Action item> Every entry below needs to be repeated exactly.

(Stored items)
---*---

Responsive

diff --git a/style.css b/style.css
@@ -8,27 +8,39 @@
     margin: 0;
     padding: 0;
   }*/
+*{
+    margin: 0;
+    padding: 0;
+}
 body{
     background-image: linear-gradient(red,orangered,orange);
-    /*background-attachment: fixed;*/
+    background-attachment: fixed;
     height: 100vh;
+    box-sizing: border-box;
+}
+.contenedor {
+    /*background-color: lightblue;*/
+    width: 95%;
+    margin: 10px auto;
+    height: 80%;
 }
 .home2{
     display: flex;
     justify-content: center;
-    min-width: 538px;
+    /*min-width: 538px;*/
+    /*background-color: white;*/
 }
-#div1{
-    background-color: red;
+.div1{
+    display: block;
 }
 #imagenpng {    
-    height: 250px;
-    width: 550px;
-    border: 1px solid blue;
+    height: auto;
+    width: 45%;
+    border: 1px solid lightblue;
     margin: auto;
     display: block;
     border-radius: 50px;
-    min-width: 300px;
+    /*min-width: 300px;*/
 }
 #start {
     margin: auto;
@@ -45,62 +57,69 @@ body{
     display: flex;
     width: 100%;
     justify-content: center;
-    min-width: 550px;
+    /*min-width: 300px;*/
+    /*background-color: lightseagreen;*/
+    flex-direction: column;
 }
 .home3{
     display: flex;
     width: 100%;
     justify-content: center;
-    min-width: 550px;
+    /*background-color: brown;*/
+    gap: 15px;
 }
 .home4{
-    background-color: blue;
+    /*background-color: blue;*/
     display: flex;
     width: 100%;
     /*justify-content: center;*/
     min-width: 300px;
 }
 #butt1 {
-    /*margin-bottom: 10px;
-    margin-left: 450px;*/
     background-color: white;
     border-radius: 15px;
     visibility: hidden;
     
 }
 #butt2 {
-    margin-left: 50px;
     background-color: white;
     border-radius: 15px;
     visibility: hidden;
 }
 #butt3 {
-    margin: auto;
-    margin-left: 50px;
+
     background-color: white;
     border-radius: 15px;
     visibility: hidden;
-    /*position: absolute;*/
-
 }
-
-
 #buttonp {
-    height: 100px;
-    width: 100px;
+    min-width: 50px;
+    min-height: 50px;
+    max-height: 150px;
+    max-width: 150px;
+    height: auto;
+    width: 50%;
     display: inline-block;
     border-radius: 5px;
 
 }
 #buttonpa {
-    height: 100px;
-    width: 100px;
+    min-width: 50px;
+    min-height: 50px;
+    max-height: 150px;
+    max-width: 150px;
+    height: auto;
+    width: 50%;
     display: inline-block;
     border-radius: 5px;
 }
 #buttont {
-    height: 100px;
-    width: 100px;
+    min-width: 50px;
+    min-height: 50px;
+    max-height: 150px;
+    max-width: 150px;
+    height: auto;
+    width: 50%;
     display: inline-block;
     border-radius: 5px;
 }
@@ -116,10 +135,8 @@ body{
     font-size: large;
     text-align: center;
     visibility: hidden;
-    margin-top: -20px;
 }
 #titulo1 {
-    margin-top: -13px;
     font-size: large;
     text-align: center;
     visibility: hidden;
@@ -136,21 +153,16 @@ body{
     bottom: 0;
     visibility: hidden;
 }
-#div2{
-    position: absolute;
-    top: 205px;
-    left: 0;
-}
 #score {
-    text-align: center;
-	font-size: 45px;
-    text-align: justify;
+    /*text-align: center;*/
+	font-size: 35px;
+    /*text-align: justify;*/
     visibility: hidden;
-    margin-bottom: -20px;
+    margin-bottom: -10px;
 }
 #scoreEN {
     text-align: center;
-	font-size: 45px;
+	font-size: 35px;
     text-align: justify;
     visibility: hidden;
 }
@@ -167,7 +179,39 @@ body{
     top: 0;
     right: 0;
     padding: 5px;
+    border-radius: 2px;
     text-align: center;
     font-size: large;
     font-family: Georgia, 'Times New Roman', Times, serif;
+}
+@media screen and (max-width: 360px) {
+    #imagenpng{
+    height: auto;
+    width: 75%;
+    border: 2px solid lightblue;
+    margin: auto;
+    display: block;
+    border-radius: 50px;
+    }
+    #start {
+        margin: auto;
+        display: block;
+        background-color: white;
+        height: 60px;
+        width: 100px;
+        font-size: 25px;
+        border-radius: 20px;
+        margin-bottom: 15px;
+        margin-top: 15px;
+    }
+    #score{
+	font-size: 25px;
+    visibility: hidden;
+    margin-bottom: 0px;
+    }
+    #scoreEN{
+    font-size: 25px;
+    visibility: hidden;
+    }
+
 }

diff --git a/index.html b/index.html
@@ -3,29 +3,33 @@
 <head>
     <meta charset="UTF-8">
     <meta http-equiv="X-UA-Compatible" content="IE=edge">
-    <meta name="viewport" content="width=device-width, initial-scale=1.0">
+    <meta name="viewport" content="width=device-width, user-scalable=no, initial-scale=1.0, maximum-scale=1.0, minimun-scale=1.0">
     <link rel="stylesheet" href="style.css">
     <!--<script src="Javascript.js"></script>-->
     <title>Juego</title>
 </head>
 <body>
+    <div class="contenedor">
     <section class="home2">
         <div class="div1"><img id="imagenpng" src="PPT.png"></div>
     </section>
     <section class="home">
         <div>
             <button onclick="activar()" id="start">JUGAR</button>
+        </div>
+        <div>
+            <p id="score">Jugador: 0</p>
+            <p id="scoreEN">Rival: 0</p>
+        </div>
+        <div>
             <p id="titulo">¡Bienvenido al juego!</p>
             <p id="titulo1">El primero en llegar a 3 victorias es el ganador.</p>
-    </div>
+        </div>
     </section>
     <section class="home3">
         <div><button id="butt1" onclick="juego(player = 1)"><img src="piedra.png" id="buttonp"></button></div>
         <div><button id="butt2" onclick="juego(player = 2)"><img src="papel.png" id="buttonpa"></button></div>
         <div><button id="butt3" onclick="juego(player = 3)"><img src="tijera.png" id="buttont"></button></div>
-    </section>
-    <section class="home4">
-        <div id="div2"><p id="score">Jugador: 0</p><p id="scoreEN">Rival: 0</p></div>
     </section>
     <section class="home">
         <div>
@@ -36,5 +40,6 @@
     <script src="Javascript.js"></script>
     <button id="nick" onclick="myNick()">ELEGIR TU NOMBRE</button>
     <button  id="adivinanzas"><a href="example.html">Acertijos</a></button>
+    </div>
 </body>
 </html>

---*---

Task response>
Responsive

diff --git a/style.css b/style.css
@@ -8,27 +8,39 @@
     margin: 0;
     padding: 0;
   }*/
+*{
+    margin: 0;
+    padding: 0;
+}
 body{
     background-image: linear-gradient(red,orangered,orange);
-    /*background-attachment: fixed;*/
+    background-attachment: fixed;
     height: 100vh;
+    box-sizing: border-box;
+}
+.contenedor {
+    /*background-color: lightblue;*/
+    width: 95%;
+    margin: 10px auto;
+    height: 80%;
 }
 .home2{
     display: flex;
     justify-content: center;
-    min-width: 538px;
+    /*min-width: 538px;*/
+    /*background-color: white;*/
 }
-#div1{
-    background-color: red;
+.div1{
+    display: block;
 }
 #imagenpng {    
-    height: 250px;
-    width: 550px;
-    border: 1px solid blue;
+    height: auto;
+    width: 45%;
+    border: 1px solid lightblue;
     margin: auto;
     display: block;
     border-radius: 50px;
-    min-width: 300px;
+    /*min-width: 300px;*/
 }
 #start {
     margin: auto;
@@ -45,62 +57,69 @@ body{
     display: flex;
     width: 100%;
     justify-content: center;
-    min-width: 550px;
+    /*min-width: 300px;*/
+    /*background-color: lightseagreen;*/
+    flex-direction: column;
 }
 .home3{
     display: flex;
     width: 100%;
     justify-content: center;
-    min-width: 550px;
+    /*background-color: brown;*/
+    gap: 15px;
 }
 .home4{
-    background-color: blue;
+    /*background-color: blue;*/
     display: flex;
     width: 100%;
     /*justify-content: center;*/
     min-width: 300px;
 }
 #butt1 {
-    /*margin-bottom: 10px;
-    margin-left: 450px;*/
     background-color: white;
     border-radius: 15px;
     visibility: hidden;
     
 }
 #butt2 {
-    margin-left: 50px;
     background-color: white;
     border-radius: 15px;
     visibility: hidden;
 }
 #butt3 {
-    margin: auto;
-    margin-left: 50px;
+
     background-color: white;
     border-radius: 15px;
     visibility: hidden;
-    /*position: absolute;*/
-
 }
-
-
 #buttonp {
-    height: 100px;
-    width: 100px;
+    min-width: 50px;
+    min-height: 50px;
+    max-height: 150px;
+    max-width: 150px;
+    height: auto;
+    width: 50%;
     display: inline-block;
     border-radius: 5px;
 
 }
 #buttonpa {
-    height: 100px;
-    width: 100px;
+    min-width: 50px;
+    min-height: 50px;
+    max-height: 150px;
+    max-width: 150px;
+    height: auto;
+    width: 50%;
     display: inline-block;
     border-radius: 5px;
 }
 #buttont {
-    height: 100px;
-    width: 100px;
+    min-width: 50px;
+    min-height: 50px;
+    max-height: 150px;
+    max-width: 150px;
+    height: auto;
+    width: 50%;
     display: inline-block;
     border-radius: 5px;
 }
@@ -116,10 +135,8 @@ body{
     font-size: large;
     text-align: center;
     visibility: hidden;
-    margin-top: -20px;
 }
 #titulo1 {
-    margin-top: -13px;
     font-size: large;
     text-align: center;
     visibility: hidden;
@@ -136,21 +153,16 @@ body{
     bottom: 0;
     visibility: hidden;
 }
-#div2{
-    position: absolute;
-    top: 205px;
-    left: 0;
-}
 #score {
-    text-align: center;
-	font-size: 45px;
-    text-align: justify;
+    /*text-align: center;*/
+	font-size: 35px;
+    /*text-align: justify;*/
     visibility: hidden;
-    margin-bottom: -20px;
+    margin-bottom: -10px;
 }
 #scoreEN {
     text-align: center;
-	font-size: 45px;
+	font-size: 35px;
     text-align: justify;
     visibility: hidden;
 }
@@ -167,7 +179,39 @@ body{
     top: 0;
     right: 0;
     padding: 5px;
+    border-radius: 2px;
     text-align: center;
     font-size: large;
     font-family: Georgia, 'Times New Roman', Times, serif;
+}
+@media screen and (max-width: 360px) {
+    #imagenpng{
+    height: auto;
+    width: 75%;
+    border: 2px solid lightblue;
+    margin: auto;
+    display: block;
+    border-radius: 50px;
+    }
+    #start {
+        margin: auto;
+        display: block;
+        background-color: white;
+        height: 60px;
+        width: 100px;
+        font-size: 25px;
+        border-radius: 20px;
+        margin-bottom: 15px;
+        margin-top: 15px;
+    }
+    #score{
+	font-size: 25px;
+    visibility: hidden;
+    margin-bottom: 0px;
+    }
+    #scoreEN{
+    font-size: 25px;
+    visibility: hidden;
+    }
+
 }

diff --git a/index.html b/index.html
@@ -3,29 +3,33 @@
 <head>
     <meta charset="UTF-8">
     <meta http-equiv="X-UA-Compatible" content="IE=edge">
-    <meta name="viewport" content="width=device-width, initial-scale=1.0">
+    <meta name="viewport" content="width=device-width, user-scalable=no, initial-scale=1.0, maximum-scale=1.0, minimun-scale=1.0">
     <link rel="stylesheet" href="style.css">
     <!--<script src="Javascript.js"></script>-->
     <title>Juego</title>
 </head>
 <body>
+    <div class="contenedor">
     <section class="home2">
         <div class="div1"><img id="imagenpng" src="PPT.png"></div>
     </section>
     <section class="home">
         <div>
             <button onclick="activar()" id="start">JUGAR</button>
+        </div>
+        <div>
+            <p id="score">Jugador: 0</p>
+            <p id="scoreEN">Rival: 0</p>
+        </div>
+        <div>
             <p id="titulo">¡Bienvenido al juego!</p>
             <p id="titulo1">El primero en llegar a 3 victorias es el ganador.</p>
-    </div>
+        </div>
     </section>
     <section class="home3">
         <div><button id="butt1" onclick="juego(player = 1)"><img src="piedra.png" id="buttonp"></button></div>
         <div><button id="butt2" onclick="juego(player = 2)"><img src="papel.png" id="buttonpa"></button></div>
         <div><button id="butt3" onclick="juego(player = 3)"><img src="tijera.png" id="buttont"></button></div>
-    </section>
-    <section class="home4">
-        <div id="div2"><p id="score">Jugador: 0</p><p id="scoreEN">Rival: 0</p></div>
     </section>
     <section class="home">
         <div>
@@ -36,5 +40,6 @@
     <script src="Javascript.js"></script>
     <button id="nick" onclick="myNick()">ELEGIR TU NOMBRE</button>
     <button  id="adivinanzas"><a href="example.html">Acertijos</a></button>
+    </div>
 </body>
 </html>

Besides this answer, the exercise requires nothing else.